Please set down the records exactly, keeping every line.

▶ _Supplied records_
* * *
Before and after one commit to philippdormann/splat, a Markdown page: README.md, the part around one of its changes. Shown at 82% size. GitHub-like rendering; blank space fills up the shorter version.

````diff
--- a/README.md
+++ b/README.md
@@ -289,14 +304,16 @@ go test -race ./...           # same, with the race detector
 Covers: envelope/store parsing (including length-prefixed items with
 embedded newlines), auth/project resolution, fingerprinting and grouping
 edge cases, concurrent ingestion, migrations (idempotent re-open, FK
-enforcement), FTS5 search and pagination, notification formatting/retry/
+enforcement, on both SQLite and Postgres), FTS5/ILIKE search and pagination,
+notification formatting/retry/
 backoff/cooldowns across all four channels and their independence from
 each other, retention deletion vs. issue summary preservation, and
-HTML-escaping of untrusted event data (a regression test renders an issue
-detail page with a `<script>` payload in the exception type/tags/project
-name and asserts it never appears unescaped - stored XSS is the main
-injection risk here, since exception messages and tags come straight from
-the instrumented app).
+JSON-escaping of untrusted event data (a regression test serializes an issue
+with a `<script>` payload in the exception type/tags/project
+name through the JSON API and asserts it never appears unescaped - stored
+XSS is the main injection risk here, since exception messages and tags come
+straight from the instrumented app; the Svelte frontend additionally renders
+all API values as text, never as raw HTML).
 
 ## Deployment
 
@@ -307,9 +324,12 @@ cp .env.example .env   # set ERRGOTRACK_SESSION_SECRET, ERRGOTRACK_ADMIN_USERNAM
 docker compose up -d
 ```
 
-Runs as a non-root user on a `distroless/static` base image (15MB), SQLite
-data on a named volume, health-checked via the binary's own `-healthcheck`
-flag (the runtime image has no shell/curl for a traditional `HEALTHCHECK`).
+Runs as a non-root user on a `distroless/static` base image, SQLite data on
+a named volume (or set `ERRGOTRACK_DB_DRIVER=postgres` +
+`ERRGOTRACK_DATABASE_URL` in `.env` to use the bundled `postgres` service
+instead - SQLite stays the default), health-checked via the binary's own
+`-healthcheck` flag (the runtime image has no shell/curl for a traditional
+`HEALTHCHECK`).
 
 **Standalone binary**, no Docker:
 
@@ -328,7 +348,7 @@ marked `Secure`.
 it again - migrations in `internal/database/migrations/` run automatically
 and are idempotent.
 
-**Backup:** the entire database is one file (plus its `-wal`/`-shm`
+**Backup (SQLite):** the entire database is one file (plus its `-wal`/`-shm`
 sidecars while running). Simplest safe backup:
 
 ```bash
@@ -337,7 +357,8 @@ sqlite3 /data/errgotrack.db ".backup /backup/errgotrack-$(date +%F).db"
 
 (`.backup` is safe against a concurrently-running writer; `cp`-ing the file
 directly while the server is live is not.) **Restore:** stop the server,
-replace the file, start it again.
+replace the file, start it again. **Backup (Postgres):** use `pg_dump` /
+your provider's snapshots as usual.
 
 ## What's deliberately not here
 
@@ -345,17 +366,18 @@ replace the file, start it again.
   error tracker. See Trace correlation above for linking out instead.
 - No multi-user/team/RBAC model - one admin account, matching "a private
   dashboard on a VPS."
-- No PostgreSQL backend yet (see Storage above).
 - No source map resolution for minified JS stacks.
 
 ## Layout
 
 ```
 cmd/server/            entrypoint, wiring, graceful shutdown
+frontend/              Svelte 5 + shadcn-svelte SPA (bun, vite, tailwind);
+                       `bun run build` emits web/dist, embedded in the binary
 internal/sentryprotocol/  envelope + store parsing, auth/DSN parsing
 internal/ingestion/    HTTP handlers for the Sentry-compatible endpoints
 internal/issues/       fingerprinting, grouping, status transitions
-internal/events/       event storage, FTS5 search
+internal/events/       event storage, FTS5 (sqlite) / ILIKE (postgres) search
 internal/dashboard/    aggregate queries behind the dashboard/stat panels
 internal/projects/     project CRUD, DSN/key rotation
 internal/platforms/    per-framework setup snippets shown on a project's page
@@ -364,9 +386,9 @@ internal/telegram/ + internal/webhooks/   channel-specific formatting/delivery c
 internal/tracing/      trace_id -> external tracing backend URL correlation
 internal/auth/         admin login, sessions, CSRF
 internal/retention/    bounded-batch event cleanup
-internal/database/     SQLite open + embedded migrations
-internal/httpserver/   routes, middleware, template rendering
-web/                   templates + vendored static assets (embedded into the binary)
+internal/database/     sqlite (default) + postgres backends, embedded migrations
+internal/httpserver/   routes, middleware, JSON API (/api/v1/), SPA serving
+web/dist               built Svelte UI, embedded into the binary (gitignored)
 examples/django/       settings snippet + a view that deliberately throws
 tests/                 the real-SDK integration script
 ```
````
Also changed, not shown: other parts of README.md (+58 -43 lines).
* * *
▶ _Output of the task_
Before and after one commit to philippdormann/splat, a Markdown page: README.md, the part around one of its changes. Shown at 82% size. GitHub-like rendering; blank space fills up the shorter version.

````diff
--- a/README.md
+++ b/README.md
@@ -289,14 +304,16 @@ go test -race ./...           # same, with the race detector
 Covers: envelope/store parsing (including length-prefixed items with
 embedded newlines), auth/project resolution, fingerprinting and grouping
 edge cases, concurrent ingestion, migrations (idempotent re-open, FK
-enforcement), FTS5 search and pagination, notification formatting/retry/
+enforcement, on both SQLite and Postgres), FTS5/ILIKE search and pagination,
+notification formatting/retry/
 backoff/cooldowns across all four channels and their independence from
 each other, retention deletion vs. issue summary preservation, and
-HTML-escaping of untrusted event data (a regression test renders an issue
-detail page with a `<script>` payload in the exception type/tags/project
-name and asserts it never appears unescaped - stored XSS is the main
-injection risk here, since exception messages and tags come straight from
-the instrumented app).
+JSON-escaping of untrusted event data (a regression test serializes an issue
+with a `<script>` payload in the exception type/tags/project
+name through the JSON API and asserts it never appears unescaped - stored
+XSS is the main injection risk here, since exception messages and tags come
+straight from the instrumented app; the Svelte frontend additionally renders
+all API values as text, never as raw HTML).
 
 ## Deployment
 
@@ -307,9 +324,12 @@ cp .env.example .env   # set ERRGOTRACK_SESSION_SECRET, ERRGOTRACK_ADMIN_USERNAM
 docker compose up -d
 ```
 
-Runs as a non-root user on a `distroless/static` base image (15MB), SQLite
-data on a named volume, health-checked via the binary's own `-healthcheck`
-flag (the runtime image has no shell/curl for a traditional `HEALTHCHECK`).
+Runs as a non-root user on a `distroless/static` base image, SQLite data on
+a named volume (or set `ERRGOTRACK_DB_DRIVER=postgres` +
+`ERRGOTRACK_DATABASE_URL` in `.env` to use the bundled `postgres` service
+instead - SQLite stays the default), health-checked via the binary's own
+`-healthcheck` flag (the runtime image has no shell/curl for a traditional
+`HEALTHCHECK`).
 
 **Standalone binary**, no Docker:
 
@@ -328,7 +348,7 @@ marked `Secure`.
 it again - migrations in `internal/database/migrations/` run automatically
 and are idempotent.
 
-**Backup:** the entire database is one file (plus its `-wal`/`-shm`
+**Backup (SQLite):** the entire database is one file (plus its `-wal`/`-shm`
 sidecars while running). Simplest safe backup:
 
 ```bash
@@ -337,7 +357,8 @@ sqlite3 /data/errgotrack.db ".backup /backup/errgotrack-$(date +%F).db"
 
 (`.backup` is safe against a concurrently-running writer; `cp`-ing the file
 directly while the server is live is not.) **Restore:** stop the server,
-replace the file, start it again.
+replace the file, start it again. **Backup (Postgres):** use `pg_dump` /
+your provider's snapshots as usual.
 
 ## What's deliberately not here
 
@@ -345,17 +366,18 @@ replace the file, start it again.
   error tracker. See Trace correlation above for linking out instead.
 - No multi-user/team/RBAC model - one admin account, matching "a private
   dashboard on a VPS."
-- No PostgreSQL backend yet (see Storage above).
 - No source map resolution for minified JS stacks.
 
 ## Layout
 
 ```
 cmd/server/            entrypoint, wiring, graceful shutdown
+frontend/              Svelte 5 + shadcn-svelte SPA (bun, vite, tailwind);
+                       `bun run build` emits web/dist, embedded in the binary
 internal/sentryprotocol/  envelope + store parsing, auth/DSN parsing
 internal/ingestion/    HTTP handlers for the Sentry-compatible endpoints
 internal/issues/       fingerprinting, grouping, status transitions
-internal/events/       event storage, FTS5 search
+internal/events/       event storage, FTS5 (sqlite) / ILIKE (postgres) search
 internal/dashboard/    aggregate queries behind the dashboard/stat panels
 internal/projects/     project CRUD, DSN/key rotation
 internal/platforms/    per-framework setup snippets shown on a project's page
@@ -364,9 +386,9 @@ internal/telegram/ + internal/webhooks/   channel-specific formatting/delivery c
 internal/tracing/      trace_id -> external tracing backend URL correlation
 internal/auth/         admin login, sessions, CSRF
 internal/retention/    bounded-batch event cleanup
-internal/database/     SQLite open + embedded migrations
-internal/httpserver/   routes, middleware, template rendering
-web/                   templates + vendored static assets (embedded into the binary)
+internal/database/     sqlite (default) + postgres backends, embedded migrations
+internal/httpserver/   routes, middleware, JSON API (/api/v1/), SPA serving
+web/dist               built Svelte UI, embedded into the binary (gitignored)
 examples/django/       settings snippet + a view that deliberately throws
 tests/                 the real-SDK integration script
 ```
````
Also changed, not shown: other parts of README.md (+58 -43 lines).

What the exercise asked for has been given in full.